This clean-up is an annual event first organized by the museum’s caretaker, Richard Tupper. Tupper spent his morning operating a large, truck-mounted debris loader donated by John Wood from Wood and Sons Lawn Care.
Tupper was assisted in this task by his daughter, Heather Tupper, who owns Legend Athletics, along with two members of the gym, Olivia Leighton and Jaylin Burpee.
“I’m really proud of the girls who came out today to help,” said Heather. “It’s important to give back to the community when you can.”
Woodlawn Executive Director Kathy Young saw the clean-up as an excellent chance to jumpstart the season.
“We have a lot of exciting stuff that’s going to start happening very soon,” Young said. “We start construction on the new barn beginning June 1, the croquet field will be opening June 1 as well, and the museum itself opens June 23, among other things. So, the board and I are really grateful for everyone who came out today to help.”
The annual Card Brook Clean-up organized by the city of Ellsworth in partnership with the University of Maine at Augusta Ellsworth Center and Green Ellsworth, kicked off at 9:30 am in the Hannaford parking lot. At least two dozen volunteers, including a large contingent from UMA, were lent reflective vests, gloves and trash-grabbers before heading out to beautify the brook.
“It’s a surprisingly beautiful stream that flows into the Union River and then out into the ocean,” explained City Planner Elena Piekut, who helped organize the volunteers along with Development Services Coordinator Kerri Taylor. “But it’s also an Urban Impaired Stream, which is a designation by the DEP that means it’s not meeting the water quality standards for that class of stream. And that’s one of the reasons that we have this clean-up every year, to draw attention to that issue.”
Piekut explained that because the stream converges in one of the more developed areas of the city, it accumulates a surprising amount of litter.

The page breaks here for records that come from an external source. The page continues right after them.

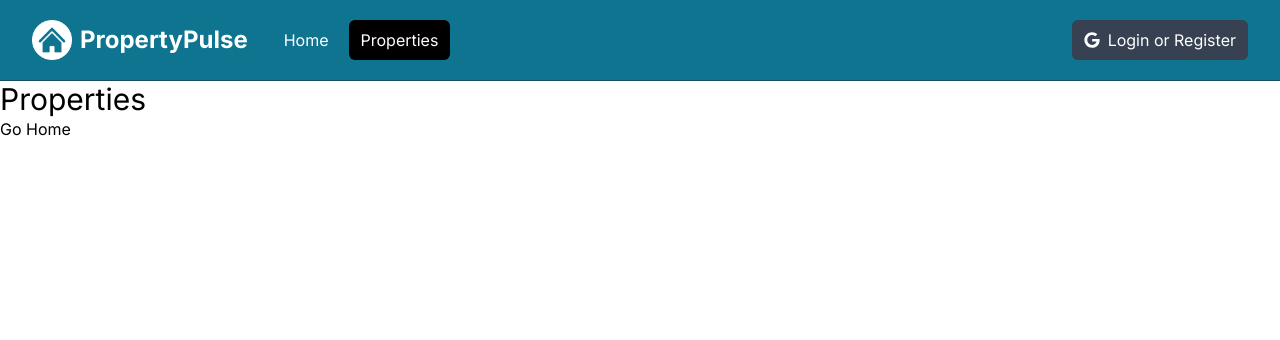
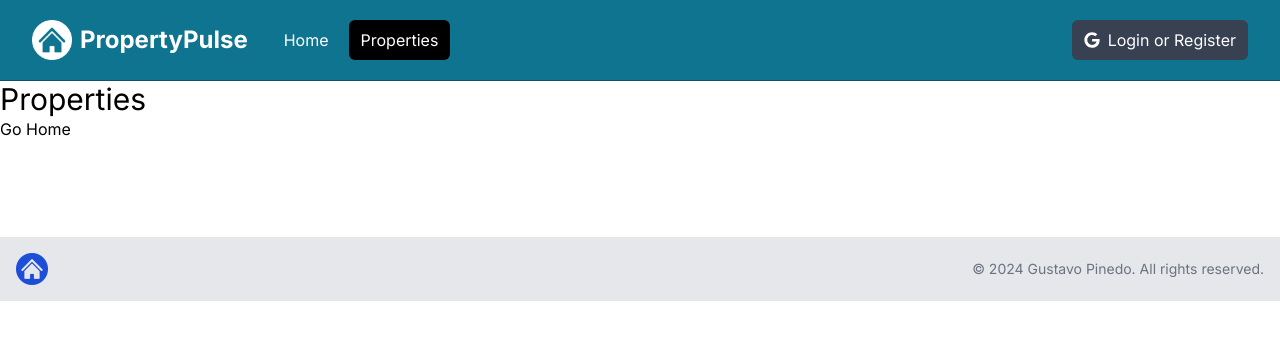
Before and after one commit to PieMenard/next-rent, a Next.js app: page /properties in a window 1280 px wide. Shown: the top 340 px of the page. Built offline with nearby package versions, Linux system fonts and the light colour scheme.

Commit message:
add footer

```diff
--- a/src/app/layout.tsx
+++ b/src/app/layout.tsx
@@ -2,6 +2,7 @@
 import { Inter } from 'next/font/google';
 import './globals.css';
 import NavBar from '@/components/NavBar';
+import Footer from '@/components/Footer';
 
 const inter = Inter({ subsets: ['latin'] });
 
@@ -20,6 +21,7 @@
       <body className={inter.className}>
         <NavBar />
         <main>{children}</main>
+        <Footer />
       </body>
     </html>
   );
--- /dev/null
+++ b/src/components/Footer.tsx
@@ -0,0 +1,22 @@
+import Image from 'next/image';
+import logo from '@/assets/images/logo.png';
+
+const Footer = () => {
+  const currentYear = new Date().getFullYear();
+  return (
+    <footer className="bg-gray-200 py-4 mt-24">
+      <div className="container mx-auto flex flex-col md:flex-row items-center justify-between px-4">
+        <div className="mb-4 md:mb-0">
+          <Image src={logo} alt="Logo" className="h-8 w-auto" />
+        </div>
+        <div>
+          <p className="text-sm text-gray-500 mt-2 md:mt-0">
+            &copy; {currentYear} Gustavo Pinedo. All rights reserved.
+          </p>
+        </div>
+      </div>
+    </footer>
+  );
+};
+
+export default Footer;
```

Last year’s clean-up collected over 1,100 pounds of trash, according to Piekut, which is one of the reasons she said that the city was grateful for the work of the volunteers. “Many hands make light work!”
Saturday also was the kickoff of the fifth annual Roadside Clean-up, organized by the Ellsworth Green Action Team in conjunction with the city. This is a week-long event, so there is still time to head to City Hall, grab some yellow trash bags and sign up for a specific section of the road to clean. Once you’ve filled your bags, you can leave them by the side of the road and call Public Works to have them collected.
Chances are you’ll have trouble filling as many bags as Trenton resident Bob Peppler, who signed up to clean a mile and a half of Bayside Road from Trenton toward Ellsworth. Peppler, who got an early start on Saturday, filled 10 yellow bags before Green Action Team members had even set up their table at City Hall. Peppler said he did this last year as well and plans to do the Trenton side of the road when they hold their clean-up later this month.
“The little Fireball bottles are the most popular thing I’ve found,” Peppler explained. But he’s found everything from empty vape canisters to Red Bull cans to tins of chewing tobacco.
“Sometimes I’ll find a bottle that I’ll have to hold at arm’s length and just try not to think about what’s in it while I bag it,” he said.
Most, if not all, of the trash along the city’s roadsides comes from motorists who discard items out of their car windows as they drive along. Ed, a resident along Bayside Road who did not wish for his last name to be used in this article, says he comes out to clean his section of the Bayside Road almost every day. And he also cleans the woods behind his house where people go to dump larger things like construction debris.
“The problem is that people think if you don’t own something, you don’t have to protect it. You don’t have to be a part of it in any way,” Ed explained, discussing the city’s public roads. “But you do own it. We all own it. We have to get people thinking ecologically. We have to get them to understand that this is their world, too.”